Here I am in a well-known supermarket. Alright, the mini version thereof.
My day to collect Ben from school.
And as every parent of a school age boy knows, it’s a medically proven fact that if you collect your son from school without immediately offering him food he’s unlikely to survive the journey home.
Oh, and a drink. Ben is so desperate for a drink I can only assume school hasn’t paid any water rates since the last century.
So a snack. I’ve long ago forsaken chocolate: if the fruit in the supermarket looks like it hasn’t spent more than two years being artificially ripened in a warehouse that’s good enough for me. And look, grapes are on two for three quid. He’ll absolutely demolish one on the way home and the second won’t survive the evening. Now water: how much are those big bottles of water? 52p this week.
As I walk back to the car I idly do some mental arithmetic.
And then I stop. Because I realise the answer will be terrifying. Utterly and completely terrifying.
But the question has been nagging away at me all week. I have to know the answer.
Even though I may shortly be on the floor. Weeping. Rocking gently to and fro in the foetal position…
The question is simple. How much money have I spent on snacks and drinks collecting my children from school?
I swear I don’t know. I’m going to work it out now. In real time. You’ll see the horror story unfolding in front of you.
Tom and Jessica. Ages five to 18. Thirteen years at school. Knock a year off for each as I’m sure they didn’t get anything when they were only five. So that’s two lots of twelve years: 24 years.
Ben. Currently 15. Let’s say he started at age six as well (although I’m sure my wife would tell me otherwise). Add nine years. So that’s a grand total of 33 years.
How many weeks in a school year? I’m trying to do this in my head – so no Google.
Let’s say, 36. Therefore my children have been at school for a total of 1,188 weeks.
(Yes, of course I used a calculator. Forget that bit about doing it in my head.)
Maybe I collect them two days a week. Is that fair?
Hmmm… Sometimes I went late and collected one of them – almost always Jessica – after whatever sport she was playing. Average two children for two days a week.
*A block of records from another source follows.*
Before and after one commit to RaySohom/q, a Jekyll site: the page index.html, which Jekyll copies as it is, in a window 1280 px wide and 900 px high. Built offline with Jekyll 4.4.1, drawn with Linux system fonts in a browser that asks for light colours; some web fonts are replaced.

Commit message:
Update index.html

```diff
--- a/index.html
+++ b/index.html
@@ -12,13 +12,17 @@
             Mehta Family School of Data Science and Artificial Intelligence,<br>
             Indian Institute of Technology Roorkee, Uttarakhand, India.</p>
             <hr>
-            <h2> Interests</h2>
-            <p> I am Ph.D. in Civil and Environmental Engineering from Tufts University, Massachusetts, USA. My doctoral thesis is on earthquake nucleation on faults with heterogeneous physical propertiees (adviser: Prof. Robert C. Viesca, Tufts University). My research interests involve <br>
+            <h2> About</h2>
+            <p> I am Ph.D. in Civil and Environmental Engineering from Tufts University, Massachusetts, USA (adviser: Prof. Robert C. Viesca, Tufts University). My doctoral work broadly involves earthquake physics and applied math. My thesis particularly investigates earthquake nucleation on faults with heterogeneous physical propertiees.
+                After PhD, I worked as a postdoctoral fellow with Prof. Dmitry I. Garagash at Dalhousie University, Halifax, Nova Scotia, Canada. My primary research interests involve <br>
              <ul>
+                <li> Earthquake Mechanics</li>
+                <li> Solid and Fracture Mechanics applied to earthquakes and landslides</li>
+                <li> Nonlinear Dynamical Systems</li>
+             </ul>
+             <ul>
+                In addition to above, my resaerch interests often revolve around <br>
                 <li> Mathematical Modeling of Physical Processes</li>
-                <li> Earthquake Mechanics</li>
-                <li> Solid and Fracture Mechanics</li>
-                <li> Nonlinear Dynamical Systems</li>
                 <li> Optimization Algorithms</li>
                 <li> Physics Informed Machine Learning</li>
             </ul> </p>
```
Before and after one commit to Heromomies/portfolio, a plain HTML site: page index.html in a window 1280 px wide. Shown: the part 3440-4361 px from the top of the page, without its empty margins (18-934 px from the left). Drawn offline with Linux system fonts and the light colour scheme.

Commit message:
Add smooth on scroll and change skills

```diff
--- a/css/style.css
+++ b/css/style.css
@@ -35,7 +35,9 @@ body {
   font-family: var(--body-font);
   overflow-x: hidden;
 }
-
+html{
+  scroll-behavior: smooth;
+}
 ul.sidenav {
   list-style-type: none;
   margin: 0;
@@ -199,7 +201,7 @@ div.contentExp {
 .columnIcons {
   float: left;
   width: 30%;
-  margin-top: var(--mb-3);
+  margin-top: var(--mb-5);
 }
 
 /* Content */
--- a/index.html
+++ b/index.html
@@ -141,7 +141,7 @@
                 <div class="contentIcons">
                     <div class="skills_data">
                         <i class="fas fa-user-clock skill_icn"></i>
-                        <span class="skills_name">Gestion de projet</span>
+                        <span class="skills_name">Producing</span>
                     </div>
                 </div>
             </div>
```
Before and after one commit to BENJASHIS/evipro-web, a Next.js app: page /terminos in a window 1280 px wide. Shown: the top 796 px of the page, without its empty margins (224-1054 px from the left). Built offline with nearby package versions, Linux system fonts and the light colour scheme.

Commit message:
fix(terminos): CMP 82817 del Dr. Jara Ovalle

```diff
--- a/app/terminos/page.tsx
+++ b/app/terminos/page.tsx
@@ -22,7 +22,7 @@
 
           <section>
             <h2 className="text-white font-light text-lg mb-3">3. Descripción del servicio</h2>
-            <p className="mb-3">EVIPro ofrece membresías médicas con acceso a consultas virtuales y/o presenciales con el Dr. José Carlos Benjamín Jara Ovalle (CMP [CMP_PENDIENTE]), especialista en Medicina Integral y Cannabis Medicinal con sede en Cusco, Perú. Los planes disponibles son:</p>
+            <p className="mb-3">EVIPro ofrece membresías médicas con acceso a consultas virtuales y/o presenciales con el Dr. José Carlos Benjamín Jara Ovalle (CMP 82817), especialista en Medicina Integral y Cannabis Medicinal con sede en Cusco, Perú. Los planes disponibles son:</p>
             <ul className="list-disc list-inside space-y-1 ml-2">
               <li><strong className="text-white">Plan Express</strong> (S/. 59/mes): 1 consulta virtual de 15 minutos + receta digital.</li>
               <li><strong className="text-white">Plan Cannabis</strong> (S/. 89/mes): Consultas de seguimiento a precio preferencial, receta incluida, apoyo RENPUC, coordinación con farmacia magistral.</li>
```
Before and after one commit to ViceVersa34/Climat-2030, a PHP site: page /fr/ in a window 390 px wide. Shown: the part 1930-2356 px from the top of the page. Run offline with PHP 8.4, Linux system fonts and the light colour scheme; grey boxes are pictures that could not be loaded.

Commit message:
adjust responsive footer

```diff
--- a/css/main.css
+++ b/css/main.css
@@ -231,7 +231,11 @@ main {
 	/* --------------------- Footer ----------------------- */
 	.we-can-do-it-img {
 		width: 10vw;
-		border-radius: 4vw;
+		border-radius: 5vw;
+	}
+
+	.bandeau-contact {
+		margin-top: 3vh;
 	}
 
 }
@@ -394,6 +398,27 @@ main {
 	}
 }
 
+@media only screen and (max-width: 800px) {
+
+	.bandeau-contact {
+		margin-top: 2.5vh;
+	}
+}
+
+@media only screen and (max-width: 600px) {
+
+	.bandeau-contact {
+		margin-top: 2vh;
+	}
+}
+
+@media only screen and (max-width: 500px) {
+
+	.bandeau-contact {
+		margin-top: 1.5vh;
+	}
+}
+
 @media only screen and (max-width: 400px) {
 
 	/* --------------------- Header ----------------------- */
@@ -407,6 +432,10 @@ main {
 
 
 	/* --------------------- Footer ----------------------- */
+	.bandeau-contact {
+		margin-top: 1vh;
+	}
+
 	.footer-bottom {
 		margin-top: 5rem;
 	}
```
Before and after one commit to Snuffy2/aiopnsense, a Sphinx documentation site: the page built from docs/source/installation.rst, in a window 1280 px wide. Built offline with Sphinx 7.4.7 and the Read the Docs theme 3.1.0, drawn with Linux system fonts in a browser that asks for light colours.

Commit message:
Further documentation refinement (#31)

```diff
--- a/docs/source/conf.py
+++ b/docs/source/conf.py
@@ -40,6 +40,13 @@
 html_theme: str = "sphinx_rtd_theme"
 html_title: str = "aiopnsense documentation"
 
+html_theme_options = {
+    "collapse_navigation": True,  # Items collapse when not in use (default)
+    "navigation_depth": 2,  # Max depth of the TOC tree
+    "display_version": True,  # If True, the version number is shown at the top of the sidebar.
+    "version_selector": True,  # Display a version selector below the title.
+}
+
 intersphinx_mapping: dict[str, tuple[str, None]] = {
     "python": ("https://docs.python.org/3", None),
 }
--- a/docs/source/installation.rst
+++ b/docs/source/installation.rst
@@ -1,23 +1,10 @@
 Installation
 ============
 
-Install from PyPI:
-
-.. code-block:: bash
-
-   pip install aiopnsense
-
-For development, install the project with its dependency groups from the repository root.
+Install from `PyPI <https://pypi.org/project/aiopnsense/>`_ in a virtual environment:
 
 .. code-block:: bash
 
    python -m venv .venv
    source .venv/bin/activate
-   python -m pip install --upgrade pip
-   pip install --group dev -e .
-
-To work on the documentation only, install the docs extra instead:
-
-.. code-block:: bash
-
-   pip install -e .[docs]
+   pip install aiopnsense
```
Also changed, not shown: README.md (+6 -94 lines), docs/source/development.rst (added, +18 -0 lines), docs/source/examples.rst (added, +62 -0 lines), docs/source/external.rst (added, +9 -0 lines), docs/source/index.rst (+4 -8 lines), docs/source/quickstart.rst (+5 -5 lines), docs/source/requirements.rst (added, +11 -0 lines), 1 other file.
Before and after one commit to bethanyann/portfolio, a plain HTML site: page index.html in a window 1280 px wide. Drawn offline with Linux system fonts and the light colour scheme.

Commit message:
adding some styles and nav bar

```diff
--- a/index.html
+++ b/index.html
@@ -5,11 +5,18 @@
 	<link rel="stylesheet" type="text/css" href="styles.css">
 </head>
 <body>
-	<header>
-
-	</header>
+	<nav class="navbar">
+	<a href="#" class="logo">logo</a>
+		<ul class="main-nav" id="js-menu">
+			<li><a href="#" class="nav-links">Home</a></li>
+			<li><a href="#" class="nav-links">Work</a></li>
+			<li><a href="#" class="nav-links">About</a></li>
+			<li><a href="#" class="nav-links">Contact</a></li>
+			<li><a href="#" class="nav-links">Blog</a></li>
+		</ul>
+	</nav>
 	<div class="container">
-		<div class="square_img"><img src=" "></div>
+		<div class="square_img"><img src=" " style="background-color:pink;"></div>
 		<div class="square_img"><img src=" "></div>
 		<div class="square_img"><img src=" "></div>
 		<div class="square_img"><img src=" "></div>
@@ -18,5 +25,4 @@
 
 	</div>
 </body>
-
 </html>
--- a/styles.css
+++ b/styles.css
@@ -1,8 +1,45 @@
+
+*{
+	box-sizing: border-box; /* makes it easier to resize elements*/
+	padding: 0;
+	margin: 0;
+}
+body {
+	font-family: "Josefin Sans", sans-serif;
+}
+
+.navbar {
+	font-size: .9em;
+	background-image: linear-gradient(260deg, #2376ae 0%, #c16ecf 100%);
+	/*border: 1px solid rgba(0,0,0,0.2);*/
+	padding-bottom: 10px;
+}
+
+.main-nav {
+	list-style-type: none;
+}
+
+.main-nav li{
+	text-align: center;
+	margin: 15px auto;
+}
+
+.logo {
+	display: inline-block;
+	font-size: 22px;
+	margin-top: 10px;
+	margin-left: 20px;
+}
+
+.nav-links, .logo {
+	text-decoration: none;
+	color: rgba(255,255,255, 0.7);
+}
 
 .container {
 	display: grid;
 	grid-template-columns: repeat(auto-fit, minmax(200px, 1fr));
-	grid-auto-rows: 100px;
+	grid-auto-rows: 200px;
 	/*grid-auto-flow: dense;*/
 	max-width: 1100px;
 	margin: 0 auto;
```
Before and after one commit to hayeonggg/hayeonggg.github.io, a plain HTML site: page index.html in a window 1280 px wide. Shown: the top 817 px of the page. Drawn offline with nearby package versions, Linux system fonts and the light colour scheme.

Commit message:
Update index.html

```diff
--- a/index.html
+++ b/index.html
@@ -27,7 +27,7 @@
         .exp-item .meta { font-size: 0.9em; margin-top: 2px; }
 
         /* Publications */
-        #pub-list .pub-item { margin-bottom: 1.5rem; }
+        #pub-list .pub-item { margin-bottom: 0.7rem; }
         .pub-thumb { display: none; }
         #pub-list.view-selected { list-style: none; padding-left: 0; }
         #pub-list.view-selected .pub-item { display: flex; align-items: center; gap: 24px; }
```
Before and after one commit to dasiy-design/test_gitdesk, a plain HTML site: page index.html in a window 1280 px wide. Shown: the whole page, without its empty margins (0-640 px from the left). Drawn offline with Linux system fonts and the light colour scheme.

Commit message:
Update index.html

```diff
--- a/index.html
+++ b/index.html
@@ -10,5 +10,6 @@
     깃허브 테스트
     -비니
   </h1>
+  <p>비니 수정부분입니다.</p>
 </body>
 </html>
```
Times 1,188. This is starting to look bad isn’t it?
The answer is going to be the price of a small family car. Or a very substantial holiday. Double glazing a few bedrooms. But I’m committed…
Four child-days times 1,188 is £4,752. No, it’s not £4,752; it’s just 4,752 child-days through all the years my children have been at school. Putting the pound sign there was wishful thinking.
How much per child per day? Grapes and water mean I’ve just spent two quid on Ben. But there’s been inflation (not much, sadly). And did they always get a drink?
Let’s say £1.20 per day per child. Multiplied by the big number in the previous paragraph. Oh goodness. £5,702.40 – on chocolate, grapes, crisps and Coke.
You might like to read this again if you’re newly and blissfully pregnant. Or if your little angel is currently waving from the cot.
A word of advice. Allotment.
And I know what you’re thinking. Ha ha ha. You wrote this on April Fool’s Day.
Good one – you had me going for a minute. I almost believed you. Thank goodness it’s all lies.
If only it were…